Everything from our expectations and background, to social mediators like teachers, critics, and influencers, and even the book's cover design can subtly change how we read a book in translation.
The 1940s and ’50s were a golden age for Turkish travel writing. A growing number of Turkish visitors came to the United States, often sent by Ankara for technical training or invited by Washington for cultural exchange. These were boom years for the Turkish publishing industry, and visitors invariably wrote up their experiences in books and newspaper columns with titles like “Letters from America,” satisfying a hungry audience.
Nearly 30 years had passed since Tim Mackintosh-Smith made a trip to a mountain by the Yemeni coast. Sitting in Sanaa, with the war raging around him, he tried to put into words a mirage that seemed so real at the time.

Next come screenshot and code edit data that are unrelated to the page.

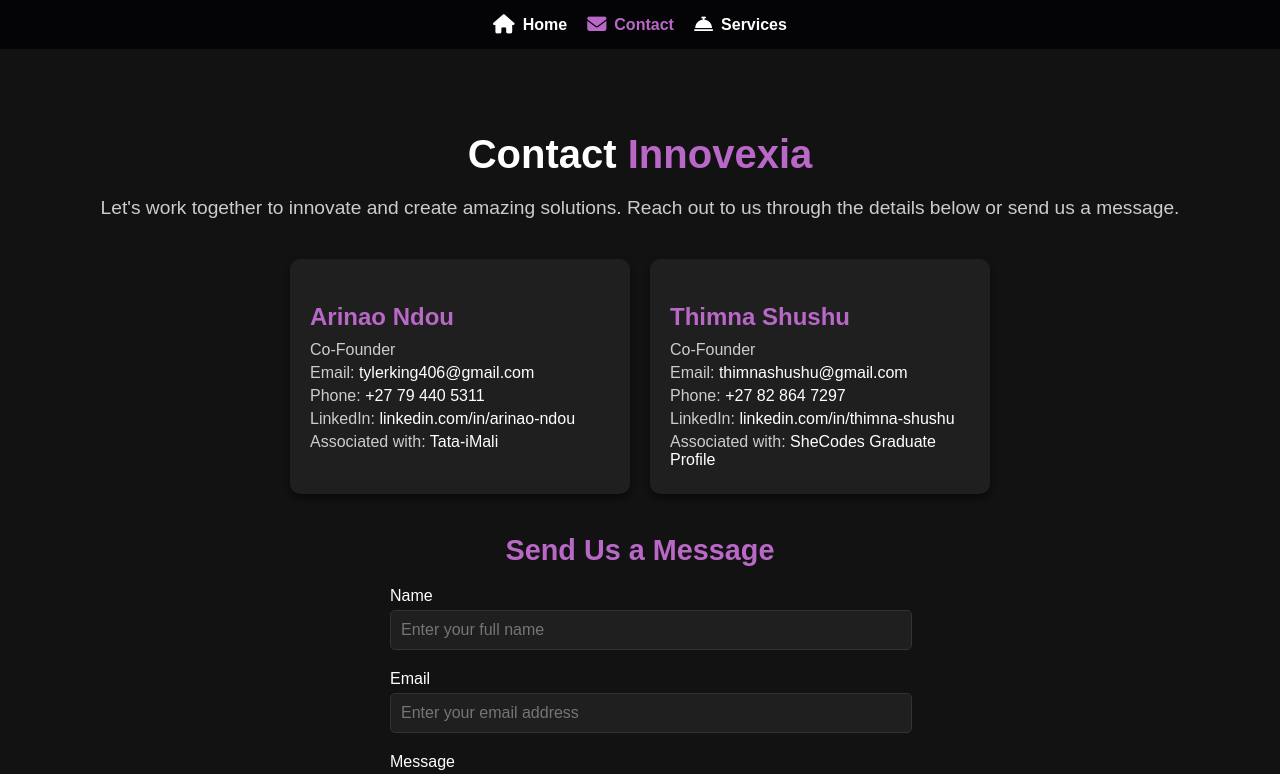
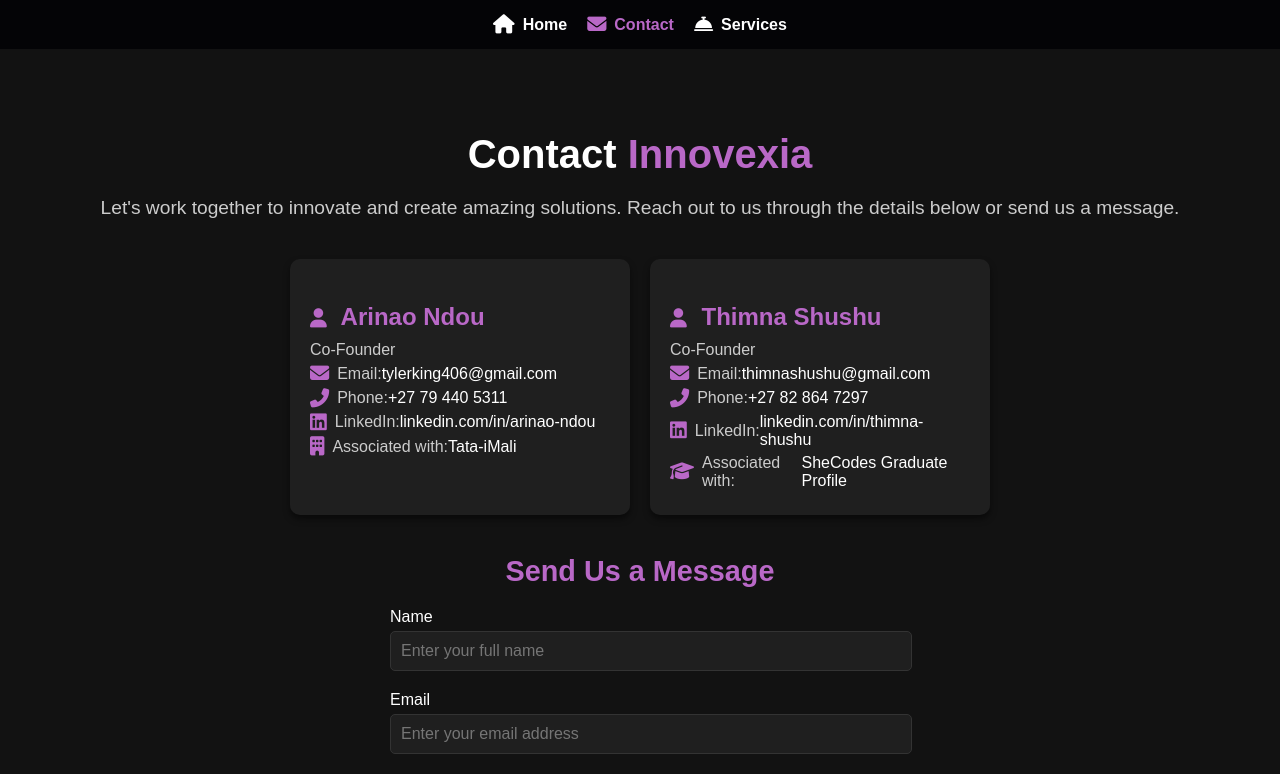
Before and after one commit to Tylerking406/innoverxia, a React (Create React App) app in the folder startup/: page /contact in a window 1280 px wide. Shown: the top 774 px of the page. Built offline with nearby package versions, Linux system fonts and the light colour scheme.

Commit message:
l added contact icons

```diff
--- a/startup/src/Tabs/Contact.js
+++ b/startup/src/Tabs/Contact.js
@@ -13,35 +13,47 @@ const Contact = () => {
       <div className="contact-cards">
         {/* Arinao's Contact Card */}
         <div className="contact-card">
-          <h3>Arinao Ndou</h3>
+          <h3>
+            <i className="fas fa-user"></i> Arinao Ndou
+          </h3>
           <p>Co-Founder</p>
-          <p>Email: <a href="mailto:tylerking406@gmail.com">tylerking406@gmail.com</a></p>
-          <p>Phone: <a href="tel:+27794405311">+27 79 440 5311</a></p>
           <p>
-            LinkedIn: <a href="https://www.linkedin.com/in/arinao-ndou" target="_blank" rel="noopener noreferrer">
+            <i className="fas fa-envelope"></i> Email: <a href="mailto:tylerking406@gmail.com">tylerking406@gmail.com</a>
+          </p>
+          <p>
+            <i className="fas fa-phone-alt"></i> Phone: <a href="tel:+27794405311">+27 79 440 5311</a>
+          </p>
+          <p>
+            <i className="fab fa-linkedin"></i> LinkedIn: <a href="https://www.linkedin.com/in/arinao-ndou" target="_blank" rel="noopener noreferrer">
               linkedin.com/in/arinao-ndou
             </a>
           </p>
           <p>
-            Associated with: <a href="https://www.linkedin.com/company/tata-imali-169/posts/?feedView=all" target="_blank" rel="noopener noreferrer">
-            Tata-iMali
+            <i className="fas fa-building"></i> Associated with: <a href="https://www.linkedin.com/company/tata-imali-169/posts/?feedView=all" target="_blank" rel="noopener noreferrer">
+              Tata-iMali
             </a>
           </p>
         </div>
 
         {/* Thimna's Contact Card */}
         <div className="contact-card">
-          <h3>Thimna Shushu</h3>
+          <h3>
+            <i className="fas fa-user"></i> Thimna Shushu
+          </h3>
           <p>Co-Founder</p>
-          <p>Email: <a href="mailto:thimnashushu@gmail.com">thimnashushu@gmail.com</a></p>
-          <p>Phone: <a href="tel:+27828647297">+27 82 864 7297</a></p>
           <p>
-            LinkedIn: <a href="https://www.linkedin.com/in/thimna-shushu" target="_blank" rel="noopener noreferrer">
+            <i className="fas fa-envelope"></i> Email: <a href="mailto:thimnashushu@gmail.com">thimnashushu@gmail.com</a>
+          </p>
+          <p>
+            <i className="fas fa-phone-alt"></i> Phone: <a href="tel:+27828647297">+27 82 864 7297</a>
+          </p>
+          <p>
+            <i className="fab fa-linkedin"></i> LinkedIn: <a href="https://www.linkedin.com/in/thimna-shushu" target="_blank" rel="noopener noreferrer">
               linkedin.com/in/thimna-shushu
             </a>
           </p>
           <p>
-            Associated with: <a href="https://www.shecodes.io/graduates/90238-thimna-shushu" target="_blank" rel="noopener noreferrer">
+            <i className="fas fa-graduation-cap"></i> Associated with: <a href="https://www.shecodes.io/graduates/90238-thimna-shushu" target="_blank" rel="noopener noreferrer">
               SheCodes Graduate Profile
             </a>
           </p>
@@ -62,7 +74,7 @@ const Contact = () => {
           </div>
           <div className="form-group">
             <label htmlFor="message">Message</label>
-            <textarea id="message" rows="5" placeholder="Enter your message"  aria-label="Enter your message" required></textarea>
+            <textarea id="message" rows="5" placeholder="Enter your message" aria-label="Enter your message" required></textarea>
           </div>
           <button type="submit" className="submit-button">Send Message</button>
         </form>
--- a/startup/src/Tabs/contact.css
+++ b/startup/src/Tabs/contact.css
@@ -57,7 +57,7 @@
   }
 
   .contact-card a:hover {
-    color: #ffd700;
+    color: #b968c7;
   }
 
   /* Contact Form */
@@ -113,3 +113,15 @@
     background-color: #e57373;
     transform: scale(1.05);
   }
+
+  .contact-card i {
+    color: #b968c7; /* Brand color for icons */
+    margin-right: 8px;
+    font-size: 1.2rem;
+  }
+
+  .contact-card p {
+    display: flex;
+    align-items: center;
+    margin: 5px 0;
+  }
```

The Egyptian writer was marginalized and misunderstood at home and abroad. In Egypt, she was labeled anti-religion and secular. But in the West, too, she was put in boxes: Arab, feminist, revolutionary. She was more than all those things: a universal writer who transcended boundaries and wrote of the human condition.
On August 21, 2013 the Syrian regime launched the biggest chemical attack of the 21st century. It was a seismic event whose repercussions are still being felt. This is an account of what happened that day and how the decisions made in its aftermath sealed Syria’s fate.
It took five hours to watch the 101-minute Netflix film on Mosul and process the emotions that resulted from the realistic portrayal of brutal warfare in my hometown.
Ever since Napoleon disembarked at Alexandria, France has had a complicated relationship with North Africa and Islam. Over the centuries it has been marked by politics, power, betrayal and misunderstandings.